ACTION ITEM:
Give the data again exactly as it is written.

--- DATASET ENTRIES Enclosed Below ---

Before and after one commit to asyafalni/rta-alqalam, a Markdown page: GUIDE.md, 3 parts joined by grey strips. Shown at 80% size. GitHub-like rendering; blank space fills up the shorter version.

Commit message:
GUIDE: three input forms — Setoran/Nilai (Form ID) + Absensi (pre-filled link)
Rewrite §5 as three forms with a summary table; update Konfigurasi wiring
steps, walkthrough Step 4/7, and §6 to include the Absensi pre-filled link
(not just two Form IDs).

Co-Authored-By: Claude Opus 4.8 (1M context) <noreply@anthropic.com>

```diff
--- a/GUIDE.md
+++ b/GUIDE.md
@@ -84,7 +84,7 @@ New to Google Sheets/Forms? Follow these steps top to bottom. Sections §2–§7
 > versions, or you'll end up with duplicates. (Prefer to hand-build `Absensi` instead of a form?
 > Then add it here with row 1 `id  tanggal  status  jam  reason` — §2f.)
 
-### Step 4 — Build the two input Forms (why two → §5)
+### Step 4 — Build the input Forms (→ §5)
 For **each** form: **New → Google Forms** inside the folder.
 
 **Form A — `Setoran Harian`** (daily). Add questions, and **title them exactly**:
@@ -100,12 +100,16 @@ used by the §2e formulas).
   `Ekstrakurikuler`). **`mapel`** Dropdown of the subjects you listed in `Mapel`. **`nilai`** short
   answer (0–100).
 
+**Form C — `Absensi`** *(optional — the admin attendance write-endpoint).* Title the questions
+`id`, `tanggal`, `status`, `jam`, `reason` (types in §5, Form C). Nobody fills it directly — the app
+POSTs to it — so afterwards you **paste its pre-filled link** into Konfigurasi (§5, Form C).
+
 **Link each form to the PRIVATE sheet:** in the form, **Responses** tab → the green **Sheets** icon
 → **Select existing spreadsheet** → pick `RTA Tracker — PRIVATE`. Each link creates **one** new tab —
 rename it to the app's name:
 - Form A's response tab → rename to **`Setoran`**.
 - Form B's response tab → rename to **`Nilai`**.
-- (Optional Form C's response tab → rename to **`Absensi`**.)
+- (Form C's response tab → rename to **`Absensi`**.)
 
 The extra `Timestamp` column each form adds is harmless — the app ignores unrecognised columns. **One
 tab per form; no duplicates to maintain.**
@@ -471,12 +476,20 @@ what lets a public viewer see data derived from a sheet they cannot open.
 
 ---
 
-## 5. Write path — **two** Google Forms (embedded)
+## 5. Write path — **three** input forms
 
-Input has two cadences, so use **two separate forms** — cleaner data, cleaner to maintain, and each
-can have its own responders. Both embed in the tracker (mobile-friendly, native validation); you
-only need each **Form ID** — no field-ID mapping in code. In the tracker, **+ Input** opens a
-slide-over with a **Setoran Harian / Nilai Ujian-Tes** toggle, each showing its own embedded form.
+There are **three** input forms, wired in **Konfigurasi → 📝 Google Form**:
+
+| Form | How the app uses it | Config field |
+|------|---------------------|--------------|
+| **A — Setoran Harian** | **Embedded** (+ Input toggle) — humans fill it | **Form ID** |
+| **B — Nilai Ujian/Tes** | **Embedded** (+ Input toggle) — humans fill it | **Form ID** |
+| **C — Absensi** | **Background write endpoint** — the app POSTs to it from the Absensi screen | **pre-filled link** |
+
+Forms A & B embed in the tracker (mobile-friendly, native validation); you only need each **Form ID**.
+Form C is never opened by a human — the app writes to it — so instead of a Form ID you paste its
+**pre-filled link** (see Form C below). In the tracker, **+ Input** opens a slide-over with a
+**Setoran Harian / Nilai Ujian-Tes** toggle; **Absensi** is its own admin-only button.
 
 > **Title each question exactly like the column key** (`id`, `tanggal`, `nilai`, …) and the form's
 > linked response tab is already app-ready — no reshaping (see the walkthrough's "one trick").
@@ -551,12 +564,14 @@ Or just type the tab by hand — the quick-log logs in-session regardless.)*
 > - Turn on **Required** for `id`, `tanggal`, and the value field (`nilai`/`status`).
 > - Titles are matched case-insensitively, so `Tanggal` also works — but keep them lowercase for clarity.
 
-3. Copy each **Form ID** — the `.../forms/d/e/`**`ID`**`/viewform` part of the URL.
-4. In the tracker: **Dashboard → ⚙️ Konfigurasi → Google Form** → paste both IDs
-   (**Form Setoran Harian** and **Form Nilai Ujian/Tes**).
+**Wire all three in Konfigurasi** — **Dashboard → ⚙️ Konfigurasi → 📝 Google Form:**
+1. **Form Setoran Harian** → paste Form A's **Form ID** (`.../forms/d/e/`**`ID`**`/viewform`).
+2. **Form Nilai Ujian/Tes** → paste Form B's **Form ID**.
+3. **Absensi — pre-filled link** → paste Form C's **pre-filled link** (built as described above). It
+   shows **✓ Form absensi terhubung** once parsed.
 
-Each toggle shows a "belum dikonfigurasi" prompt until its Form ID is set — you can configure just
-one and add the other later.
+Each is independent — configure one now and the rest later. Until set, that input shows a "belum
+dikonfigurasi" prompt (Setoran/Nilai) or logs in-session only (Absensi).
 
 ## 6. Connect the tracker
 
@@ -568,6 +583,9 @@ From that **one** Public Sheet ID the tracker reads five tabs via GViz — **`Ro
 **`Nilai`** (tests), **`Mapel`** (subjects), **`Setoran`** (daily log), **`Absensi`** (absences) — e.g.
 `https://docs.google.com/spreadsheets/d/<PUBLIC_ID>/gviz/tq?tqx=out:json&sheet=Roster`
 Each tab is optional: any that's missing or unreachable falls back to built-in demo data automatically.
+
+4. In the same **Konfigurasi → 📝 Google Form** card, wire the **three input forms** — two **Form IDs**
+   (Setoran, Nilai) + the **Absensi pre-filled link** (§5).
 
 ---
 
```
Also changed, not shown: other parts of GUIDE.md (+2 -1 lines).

--- End of Enclosed DATASET ENTRIES ---

ANSWER AREA:
Before and after one commit to asyafalni/rta-alqalam, a Markdown page: GUIDE.md, 3 parts joined by grey strips. Shown at 80% size. GitHub-like rendering; blank space fills up the shorter version.

Commit message:
GUIDE: three input forms — Setoran/Nilai (Form ID) + Absensi (pre-filled link)
Rewrite §5 as three forms with a summary table; update Konfigurasi wiring
steps, walkthrough Step 4/7, and §6 to include the Absensi pre-filled link
(not just two Form IDs).

Co-Authored-By: Claude Opus 4.8 (1M context) <noreply@anthropic.com>

```diff
--- a/GUIDE.md
+++ b/GUIDE.md
@@ -84,7 +84,7 @@ New to Google Sheets/Forms? Follow these steps top to bottom. Sections §2–§7
 > versions, or you'll end up with duplicates. (Prefer to hand-build `Absensi` instead of a form?
 > Then add it here with row 1 `id  tanggal  status  jam  reason` — §2f.)
 
-### Step 4 — Build the two input Forms (why two → §5)
+### Step 4 — Build the input Forms (→ §5)
 For **each** form: **New → Google Forms** inside the folder.
 
 **Form A — `Setoran Harian`** (daily). Add questions, and **title them exactly**:
@@ -100,12 +100,16 @@ used by the §2e formulas).
   `Ekstrakurikuler`). **`mapel`** Dropdown of the subjects you listed in `Mapel`. **`nilai`** short
   answer (0–100).
 
+**Form C — `Absensi`** *(optional — the admin attendance write-endpoint).* Title the questions
+`id`, `tanggal`, `status`, `jam`, `reason` (types in §5, Form C). Nobody fills it directly — the app
+POSTs to it — so afterwards you **paste its pre-filled link** into Konfigurasi (§5, Form C).
+
 **Link each form to the PRIVATE sheet:** in the form, **Responses** tab → the green **Sheets** icon
 → **Select existing spreadsheet** → pick `RTA Tracker — PRIVATE`. Each link creates **one** new tab —
 rename it to the app's name:
 - Form A's response tab → rename to **`Setoran`**.
 - Form B's response tab → rename to **`Nilai`**.
-- (Optional Form C's response tab → rename to **`Absensi`**.)
+- (Form C's response tab → rename to **`Absensi`**.)
 
 The extra `Timestamp` column each form adds is harmless — the app ignores unrecognised columns. **One
 tab per form; no duplicates to maintain.**
@@ -471,12 +476,20 @@ what lets a public viewer see data derived from a sheet they cannot open.
 
 ---
 
-## 5. Write path — **two** Google Forms (embedded)
+## 5. Write path — **three** input forms
 
-Input has two cadences, so use **two separate forms** — cleaner data, cleaner to maintain, and each
-can have its own responders. Both embed in the tracker (mobile-friendly, native validation); you
-only need each **Form ID** — no field-ID mapping in code. In the tracker, **+ Input** opens a
-slide-over with a **Setoran Harian / Nilai Ujian-Tes** toggle, each showing its own embedded form.
+There are **three** input forms, wired in **Konfigurasi → 📝 Google Form**:
+
+| Form | How the app uses it | Config field |
+|------|---------------------|--------------|
+| **A — Setoran Harian** | **Embedded** (+ Input toggle) — humans fill it | **Form ID** |
+| **B — Nilai Ujian/Tes** | **Embedded** (+ Input toggle) — humans fill it | **Form ID** |
+| **C — Absensi** | **Background write endpoint** — the app POSTs to it from the Absensi screen | **pre-filled link** |
+
+Forms A & B embed in the tracker (mobile-friendly, native validation); you only need each **Form ID**.
+Form C is never opened by a human — the app writes to it — so instead of a Form ID you paste its
+**pre-filled link** (see Form C below). In the tracker, **+ Input** opens a slide-over with a
+**Setoran Harian / Nilai Ujian-Tes** toggle; **Absensi** is its own admin-only button.
 
 > **Title each question exactly like the column key** (`id`, `tanggal`, `nilai`, …) and the form's
 > linked response tab is already app-ready — no reshaping (see the walkthrough's "one trick").
@@ -551,12 +564,14 @@ Or just type the tab by hand — the quick-log logs in-session regardless.)*
 > - Turn on **Required** for `id`, `tanggal`, and the value field (`nilai`/`status`).
 > - Titles are matched case-insensitively, so `Tanggal` also works — but keep them lowercase for clarity.
 
-3. Copy each **Form ID** — the `.../forms/d/e/`**`ID`**`/viewform` part of the URL.
-4. In the tracker: **Dashboard → ⚙️ Konfigurasi → Google Form** → paste both IDs
-   (**Form Setoran Harian** and **Form Nilai Ujian/Tes**).
+**Wire all three in Konfigurasi** — **Dashboard → ⚙️ Konfigurasi → 📝 Google Form:**
+1. **Form Setoran Harian** → paste Form A's **Form ID** (`.../forms/d/e/`**`ID`**`/viewform`).
+2. **Form Nilai Ujian/Tes** → paste Form B's **Form ID**.
+3. **Absensi — pre-filled link** → paste Form C's **pre-filled link** (built as described above). It
+   shows **✓ Form absensi terhubung** once parsed.
 
-Each toggle shows a "belum dikonfigurasi" prompt until its Form ID is set — you can configure just
-one and add the other later.
+Each is independent — configure one now and the rest later. Until set, that input shows a "belum
+dikonfigurasi" prompt (Setoran/Nilai) or logs in-session only (Absensi).
 
 ## 6. Connect the tracker
 
@@ -568,6 +583,9 @@ From that **one** Public Sheet ID the tracker reads five tabs via GViz — **`Ro
 **`Nilai`** (tests), **`Mapel`** (subjects), **`Setoran`** (daily log), **`Absensi`** (absences) — e.g.
 `https://docs.google.com/spreadsheets/d/<PUBLIC_ID>/gviz/tq?tqx=out:json&sheet=Roster`
 Each tab is optional: any that's missing or unreachable falls back to built-in demo data automatically.
+
+4. In the same **Konfigurasi → 📝 Google Form** card, wire the **three input forms** — two **Form IDs**
+   (Setoran, Nilai) + the **Absensi pre-filled link** (§5).
 
 ---
 
```
Also changed, not shown: other parts of GUIDE.md (+2 -1 lines).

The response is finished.